Dave Dickey Forum Moderator 309 Posts
Re: Calculating unbalanced hydraulic force11 September 2006 at 1:29pmThe first formula is similar to the one I use, but the value of the constant is slightly different. The position factor may really be a load factor for the specific application, I will provide values later. However, impeller location is important. The hydraulic load is a lateral load, usually used to calculate a bending moment on the shaft. For the bending moment, the hydraulic load must be calculated for each impeller and then multiplied by the shaft length from the support bearing to the impeller location. The individual bending moments are added together to get a total bending load. Since units for the indicated calculation are not clear, let me provide one for which I know the units:

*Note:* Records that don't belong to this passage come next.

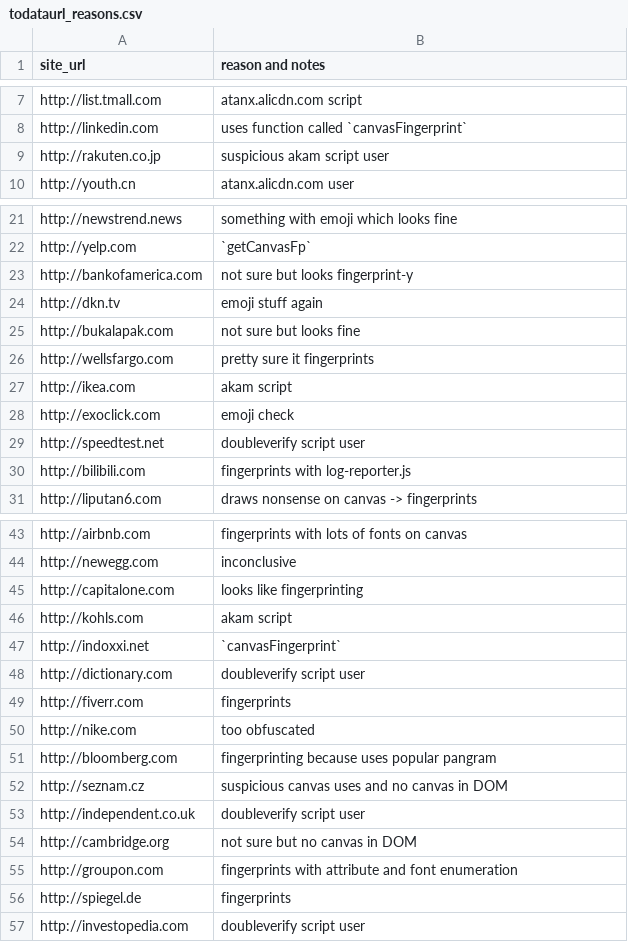
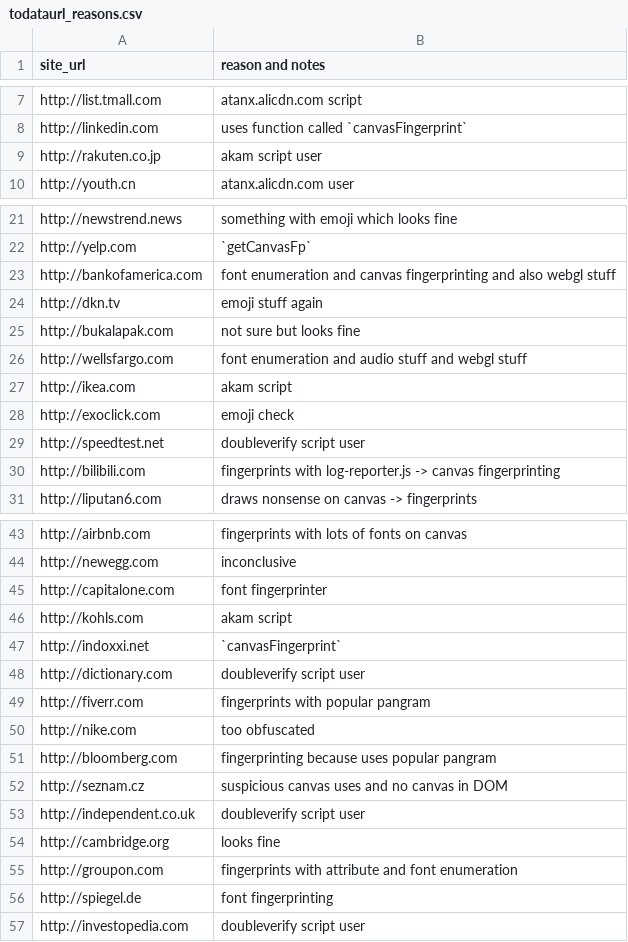
Before and after one commit to tronje/thesis, a CSV file: data/todataurl_reasons.csv, drawn as a sheet; only a part is shown, gaps mark what is left out; the diff covers the shown part only.

Commit message:
Update toDataURL reasons again

```diff
--- a/data/todataurl_reasons.csv
+++ b/data/todataurl_reasons.csv
@@ -8,3 +8,3 @@ http://list.tmall.com,atanx.alicdn.com script
 http://linkedin.com,uses function called `canvasFingerprint`
-http://rakuten.co.jp,suspicious akam script user
+http://rakuten.co.jp,akam script user
 http://youth.cn,atanx.alicdn.com user
@@ -22,6 +22,6 @@ http://newstrend.news,something with emoji which looks fine
 http://yelp.com,`getCanvasFp`
-http://bankofamerica.com,not sure but looks fingerprint-y
+http://bankofamerica.com,font enumeration and canvas fingerprinting and also webgl stuff
 http://dkn.tv,emoji stuff again
 http://bukalapak.com,not sure but looks fine
-http://wellsfargo.com,pretty sure it fingerprints
+http://wellsfargo.com,font enumeration and audio stuff and webgl stuff
 http://ikea.com,akam script
@@ -29,3 +29,3 @@ http://exoclick.com,emoji check
 http://speedtest.net,doubleverify script user
-http://bilibili.com,fingerprints with log-reporter.js
+http://bilibili.com,fingerprints with log-reporter.js -> canvas fingerprinting
 http://liputan6.com,draws nonsense on canvas -> fingerprints
@@ -44,3 +44,3 @@ http://airbnb.com,fingerprints with lots of fonts on canvas
 http://newegg.com,inconclusive
-http://capitalone.com,looks like fingerprinting
+http://capitalone.com,font fingerprinter
 http://kohls.com,akam script
@@ -48,3 +48,3 @@ http://indoxxi.net,`canvasFingerprint`
 http://dictionary.com,doubleverify script user
-http://fiverr.com,fingerprints
+http://fiverr.com,fingerprints with popular pangram
 http://nike.com,too obfuscated
@@ -53,5 +53,5 @@ http://seznam.cz,suspicious canvas uses and no canvas in DOM
 http://independent.co.uk,doubleverify script user
-http://cambridge.org,not sure but no canvas in DOM
+http://cambridge.org,looks fine
 http://groupon.com,fingerprints with attribute and font enumeration
-http://spiegel.de,fingerprints
+http://spiegel.de,font fingerprinting
 http://investopedia.com,doubleverify script user
```
Also changed, not shown: 5 edited cells elsewhere in this file.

Hydraulic Force [pounds force] = (19,000 * Motor Power [horsepower] * Service Factor)/(Rotational Speed [rpm] * Impeller Diameter [inches])
The Service Factor depends on the type of impeller and the operating conditions. Some service conditions will significantly increase the normal loads associated with operating submerged in liquid. Some typical values for the service factor are:
Significant time at liquid level: 2.0 - 3.5
Operating in boiling system: 1.5 - 3.0
Operating in gas sparged system: 2.0 - 3.5
Large volume of solid additions: 3.0 - 5.0
Impacting of large solids: 5.0 - 7.0
Start-up in settled solids: 5.0 - 7.0
Operating in a flow stream: 1.0 - 7.0
I hope that this information answers the question and can be used to do shaft design.
When calculating the unbalanced hydraulic force on an agitator impeller, one of the articles says that the calculation of force can be done by the formula: Force = (2000*Output hp*12*Position factor)/(rpm*DIa. of turbine in inches). What does that position factor stand for, and what are the values for a top entry type agitator, with a 11kW motor? In another text it was written that the force can be computed by the formula F = Torque/(0.75*Radius of blade in mm). Which of the two gives an accurate result?
Have an insight or suggestion?
Login or register to post a comment.